• _Task instructions_:
Your job is to set down the listing again exactly as it stands.
BEGIN Working data
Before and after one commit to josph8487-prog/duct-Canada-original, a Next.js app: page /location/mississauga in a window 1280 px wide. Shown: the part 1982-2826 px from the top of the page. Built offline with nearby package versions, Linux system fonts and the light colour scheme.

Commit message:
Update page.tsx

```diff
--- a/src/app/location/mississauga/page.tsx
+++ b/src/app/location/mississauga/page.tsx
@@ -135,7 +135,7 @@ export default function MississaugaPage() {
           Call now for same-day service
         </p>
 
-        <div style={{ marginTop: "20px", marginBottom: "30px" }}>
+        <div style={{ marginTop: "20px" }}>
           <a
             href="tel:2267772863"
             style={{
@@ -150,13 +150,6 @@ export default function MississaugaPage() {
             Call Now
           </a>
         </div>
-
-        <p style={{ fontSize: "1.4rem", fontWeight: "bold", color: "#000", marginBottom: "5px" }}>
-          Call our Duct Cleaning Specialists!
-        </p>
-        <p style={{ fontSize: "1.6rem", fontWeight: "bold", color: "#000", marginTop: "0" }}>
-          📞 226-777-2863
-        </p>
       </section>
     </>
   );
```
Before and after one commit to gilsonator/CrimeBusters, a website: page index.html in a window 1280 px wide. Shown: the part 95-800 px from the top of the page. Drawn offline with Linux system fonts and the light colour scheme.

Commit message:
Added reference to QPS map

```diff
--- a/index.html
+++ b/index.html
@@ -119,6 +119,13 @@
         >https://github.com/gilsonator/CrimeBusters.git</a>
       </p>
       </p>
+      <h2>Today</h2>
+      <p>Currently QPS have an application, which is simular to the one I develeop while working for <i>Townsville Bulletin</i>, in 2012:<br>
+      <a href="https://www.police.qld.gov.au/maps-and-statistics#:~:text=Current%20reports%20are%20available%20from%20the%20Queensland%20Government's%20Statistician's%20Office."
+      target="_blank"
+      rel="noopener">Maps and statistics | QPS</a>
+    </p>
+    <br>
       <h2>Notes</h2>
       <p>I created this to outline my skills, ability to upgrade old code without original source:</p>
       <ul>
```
END Working data
• _Written response_:
Before and after one commit to josph8487-prog/duct-Canada-original, a Next.js app: page /location/mississauga in a window 1280 px wide. Shown: the part 1982-2826 px from the top of the page. Built offline with nearby package versions, Linux system fonts and the light colour scheme.

Commit message:
Update page.tsx

```diff
--- a/src/app/location/mississauga/page.tsx
+++ b/src/app/location/mississauga/page.tsx
@@ -135,7 +135,7 @@ export default function MississaugaPage() {
           Call now for same-day service
         </p>
 
-        <div style={{ marginTop: "20px", marginBottom: "30px" }}>
+        <div style={{ marginTop: "20px" }}>
           <a
             href="tel:2267772863"
             style={{
@@ -150,13 +150,6 @@ export default function MississaugaPage() {
             Call Now
           </a>
         </div>
-
-        <p style={{ fontSize: "1.4rem", fontWeight: "bold", color: "#000", marginBottom: "5px" }}>
-          Call our Duct Cleaning Specialists!
-        </p>
-        <p style={{ fontSize: "1.6rem", fontWeight: "bold", color: "#000", marginTop: "0" }}>
-          📞 226-777-2863
-        </p>
       </section>
     </>
   );
```
Before and after one commit to gilsonator/CrimeBusters, a website: page index.html in a window 1280 px wide. Shown: the part 95-800 px from the top of the page. Drawn offline with Linux system fonts and the light colour scheme.

Commit message:
Added reference to QPS map

```diff
--- a/index.html
+++ b/index.html
@@ -119,6 +119,13 @@
         >https://github.com/gilsonator/CrimeBusters.git</a>
       </p>
       </p>
+      <h2>Today</h2>
+      <p>Currently QPS have an application, which is simular to the one I develeop while working for <i>Townsville Bulletin</i>, in 2012:<br>
+      <a href="https://www.police.qld.gov.au/maps-and-statistics#:~:text=Current%20reports%20are%20available%20from%20the%20Queensland%20Government's%20Statistician's%20Office."
+      target="_blank"
+      rel="noopener">Maps and statistics | QPS</a>
+    </p>
+    <br>
       <h2>Notes</h2>
       <p>I created this to outline my skills, ability to upgrade old code without original source:</p>
       <ul>
```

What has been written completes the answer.